There’s no question that there’s been an overreaction on the part of some groups, liberals or secularists or humanists, whatever language you want to use, that have tried to be defensive and even to quash evangelical or more explicitly religious rhetoric in the larger meeting place of cultural discourse. But that’s an overreaction, and we are as a culture still groping toward common ground for discourse in this multicultural context.

Lifestyle evangelism has been effective on the part of evangelicals, and I don’t think it’s necessarily a cop-out. I don’t think it’s disingenuous. If you go back to the New Testament, that’s the kind of evangelism that Jesus himself did. Jesus was incarnational in his approach to the gospel. As an evangelical myself, I would feel much more comfortable with that sort of approach to spreading the faith, rather than preaching it over the airwaves. I’m not criticizing those who do, but it seems to me that incarnational approach to the faith and toward spreading the faith is much more consistent with the style that Jesus had in the New Testament.

Evangelicals are always struggling with exactly what’s appropriate: Should I be explicit about my faith? Should I simply live out my faith? At what point do I move from one stage to the next stage? That’s always going to be a struggle. But living one’s faith is essential to what it means to be a person of faith in a multicultural context. The New Testament calls on us to preach the gospel. If you believe that preaching the gospel means, “I live in a certain way, I hold myself to certain standards of propriety, I live my life with a great deal of integrity; that’s how I’m going to live my faith in this alien world,” then that has a certain legitimacy to it, that has a certain integrity that I honor.

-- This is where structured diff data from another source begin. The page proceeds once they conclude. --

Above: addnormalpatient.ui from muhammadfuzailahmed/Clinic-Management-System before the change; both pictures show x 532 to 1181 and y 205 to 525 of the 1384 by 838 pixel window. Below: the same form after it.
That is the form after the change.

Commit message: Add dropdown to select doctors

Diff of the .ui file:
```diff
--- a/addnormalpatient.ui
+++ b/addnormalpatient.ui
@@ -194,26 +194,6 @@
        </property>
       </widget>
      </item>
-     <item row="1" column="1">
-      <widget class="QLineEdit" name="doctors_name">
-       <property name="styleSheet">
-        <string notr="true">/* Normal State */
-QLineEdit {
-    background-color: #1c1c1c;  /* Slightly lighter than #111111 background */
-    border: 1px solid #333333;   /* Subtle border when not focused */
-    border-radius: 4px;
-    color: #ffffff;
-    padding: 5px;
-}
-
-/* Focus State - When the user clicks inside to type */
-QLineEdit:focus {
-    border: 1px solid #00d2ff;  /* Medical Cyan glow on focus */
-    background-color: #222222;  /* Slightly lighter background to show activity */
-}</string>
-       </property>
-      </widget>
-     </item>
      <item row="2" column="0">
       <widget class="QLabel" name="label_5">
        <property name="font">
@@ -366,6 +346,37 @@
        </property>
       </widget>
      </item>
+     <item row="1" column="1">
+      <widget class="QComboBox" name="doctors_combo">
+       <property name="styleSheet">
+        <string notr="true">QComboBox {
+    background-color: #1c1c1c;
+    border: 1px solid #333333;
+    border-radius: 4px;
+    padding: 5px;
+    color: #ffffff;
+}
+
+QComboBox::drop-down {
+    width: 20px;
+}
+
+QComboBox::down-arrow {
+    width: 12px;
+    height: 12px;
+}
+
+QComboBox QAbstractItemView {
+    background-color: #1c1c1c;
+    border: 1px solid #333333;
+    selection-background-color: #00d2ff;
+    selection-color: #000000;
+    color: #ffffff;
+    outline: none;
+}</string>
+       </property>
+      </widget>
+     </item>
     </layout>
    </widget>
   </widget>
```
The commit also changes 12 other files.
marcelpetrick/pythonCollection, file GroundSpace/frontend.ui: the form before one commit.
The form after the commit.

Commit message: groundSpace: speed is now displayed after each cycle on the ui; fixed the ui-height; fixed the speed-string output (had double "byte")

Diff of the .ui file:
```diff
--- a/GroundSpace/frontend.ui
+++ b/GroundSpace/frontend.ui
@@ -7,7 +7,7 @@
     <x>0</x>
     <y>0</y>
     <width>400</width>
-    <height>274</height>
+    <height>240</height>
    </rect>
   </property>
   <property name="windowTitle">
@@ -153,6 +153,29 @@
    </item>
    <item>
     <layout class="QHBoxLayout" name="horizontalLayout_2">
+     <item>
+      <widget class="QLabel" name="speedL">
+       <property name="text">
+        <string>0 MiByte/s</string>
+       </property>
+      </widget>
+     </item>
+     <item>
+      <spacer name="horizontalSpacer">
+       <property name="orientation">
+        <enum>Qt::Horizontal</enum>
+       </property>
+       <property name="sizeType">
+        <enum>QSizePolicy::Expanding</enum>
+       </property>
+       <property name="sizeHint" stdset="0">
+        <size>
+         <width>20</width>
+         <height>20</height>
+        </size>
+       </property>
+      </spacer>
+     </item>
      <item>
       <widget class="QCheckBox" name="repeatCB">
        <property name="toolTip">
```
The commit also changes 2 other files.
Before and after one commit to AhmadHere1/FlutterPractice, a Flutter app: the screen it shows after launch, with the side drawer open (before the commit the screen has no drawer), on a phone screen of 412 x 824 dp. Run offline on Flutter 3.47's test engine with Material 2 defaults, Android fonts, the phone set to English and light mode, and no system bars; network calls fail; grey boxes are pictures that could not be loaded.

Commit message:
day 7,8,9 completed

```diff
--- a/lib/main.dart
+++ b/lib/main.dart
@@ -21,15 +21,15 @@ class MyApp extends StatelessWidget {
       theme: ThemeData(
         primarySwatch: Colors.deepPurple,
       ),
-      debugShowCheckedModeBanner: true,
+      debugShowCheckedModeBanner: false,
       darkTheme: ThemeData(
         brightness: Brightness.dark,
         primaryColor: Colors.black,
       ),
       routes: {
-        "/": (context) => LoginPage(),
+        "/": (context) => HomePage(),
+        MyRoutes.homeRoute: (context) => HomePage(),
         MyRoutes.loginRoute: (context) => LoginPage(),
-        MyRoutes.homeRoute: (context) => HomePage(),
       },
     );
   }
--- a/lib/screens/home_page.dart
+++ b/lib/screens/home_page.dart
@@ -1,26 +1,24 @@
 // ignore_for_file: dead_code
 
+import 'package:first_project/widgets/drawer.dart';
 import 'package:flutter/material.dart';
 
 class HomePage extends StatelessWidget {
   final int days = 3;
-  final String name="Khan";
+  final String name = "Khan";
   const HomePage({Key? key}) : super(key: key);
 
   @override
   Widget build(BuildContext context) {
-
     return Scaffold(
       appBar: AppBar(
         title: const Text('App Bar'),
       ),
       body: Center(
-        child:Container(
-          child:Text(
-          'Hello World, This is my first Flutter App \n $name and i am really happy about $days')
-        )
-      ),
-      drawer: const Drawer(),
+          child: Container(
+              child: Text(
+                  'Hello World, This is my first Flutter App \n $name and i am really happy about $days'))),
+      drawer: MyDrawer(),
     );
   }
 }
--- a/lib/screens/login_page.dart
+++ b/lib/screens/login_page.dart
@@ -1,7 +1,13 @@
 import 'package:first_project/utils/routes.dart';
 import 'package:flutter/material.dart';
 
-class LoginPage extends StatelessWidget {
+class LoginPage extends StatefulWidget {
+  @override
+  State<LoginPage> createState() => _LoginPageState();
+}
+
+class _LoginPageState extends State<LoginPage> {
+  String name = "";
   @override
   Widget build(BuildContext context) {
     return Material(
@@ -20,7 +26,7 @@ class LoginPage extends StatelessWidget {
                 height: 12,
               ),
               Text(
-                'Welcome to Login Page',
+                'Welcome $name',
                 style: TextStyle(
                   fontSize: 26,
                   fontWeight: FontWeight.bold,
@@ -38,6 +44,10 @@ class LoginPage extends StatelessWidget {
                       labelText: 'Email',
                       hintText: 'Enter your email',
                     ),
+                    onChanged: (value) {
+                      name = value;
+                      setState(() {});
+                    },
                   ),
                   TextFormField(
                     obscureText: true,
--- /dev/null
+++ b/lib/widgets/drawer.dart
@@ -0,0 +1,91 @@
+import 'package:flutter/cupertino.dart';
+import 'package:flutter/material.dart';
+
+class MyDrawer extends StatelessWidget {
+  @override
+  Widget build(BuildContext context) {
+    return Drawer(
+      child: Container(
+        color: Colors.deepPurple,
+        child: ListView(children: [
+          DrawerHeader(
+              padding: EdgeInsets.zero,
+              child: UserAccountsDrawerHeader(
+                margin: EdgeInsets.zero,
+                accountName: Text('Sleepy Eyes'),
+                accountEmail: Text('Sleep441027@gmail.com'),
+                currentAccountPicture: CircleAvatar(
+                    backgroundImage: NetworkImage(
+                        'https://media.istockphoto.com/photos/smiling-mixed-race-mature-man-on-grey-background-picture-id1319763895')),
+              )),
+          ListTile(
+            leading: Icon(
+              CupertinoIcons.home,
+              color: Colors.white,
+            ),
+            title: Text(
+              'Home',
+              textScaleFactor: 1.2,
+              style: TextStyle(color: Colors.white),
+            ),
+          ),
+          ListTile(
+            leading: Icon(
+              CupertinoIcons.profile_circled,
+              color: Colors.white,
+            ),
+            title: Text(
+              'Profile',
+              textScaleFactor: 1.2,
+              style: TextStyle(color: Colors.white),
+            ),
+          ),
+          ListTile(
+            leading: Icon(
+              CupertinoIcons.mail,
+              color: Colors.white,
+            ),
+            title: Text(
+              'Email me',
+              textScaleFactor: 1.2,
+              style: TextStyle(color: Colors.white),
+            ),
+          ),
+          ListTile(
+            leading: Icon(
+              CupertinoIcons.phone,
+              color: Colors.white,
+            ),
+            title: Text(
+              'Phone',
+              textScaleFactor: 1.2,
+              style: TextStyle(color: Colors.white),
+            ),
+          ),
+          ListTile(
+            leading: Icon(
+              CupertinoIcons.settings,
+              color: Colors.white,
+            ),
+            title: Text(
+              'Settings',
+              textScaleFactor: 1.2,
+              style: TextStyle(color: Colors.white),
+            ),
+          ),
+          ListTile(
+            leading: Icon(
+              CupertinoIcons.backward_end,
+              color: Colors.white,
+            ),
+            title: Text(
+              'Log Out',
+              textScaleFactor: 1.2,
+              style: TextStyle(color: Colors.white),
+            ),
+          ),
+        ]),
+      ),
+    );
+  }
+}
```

Evangelicals would be hard pressed to draw a distinction between the two. Certainly, an evangelical would feel bound to communicate the faith in whatever way, in an incarnational way or through proclaiming the gospel in one way or another. The general understanding would be that having communicated the faith, it would have a generally ameliorative effect on the broader society and the people with whom you come in contact.

The biggest challenge facing evangelicals is how to communicate their faith. What are the ground rules in a multicultural context? What is appropriate for me as an evangelical making faith claims for myself or for my tradition, listening to others, trying to find a balance in that dialogue that would do no violence to the other and allow the other to be heard, but at the same time representing the faith, my faith, with integrity as Jesus would? We’re still struggling with that. It’s a big challenge in the 21st century in this bewildering multicultural environment.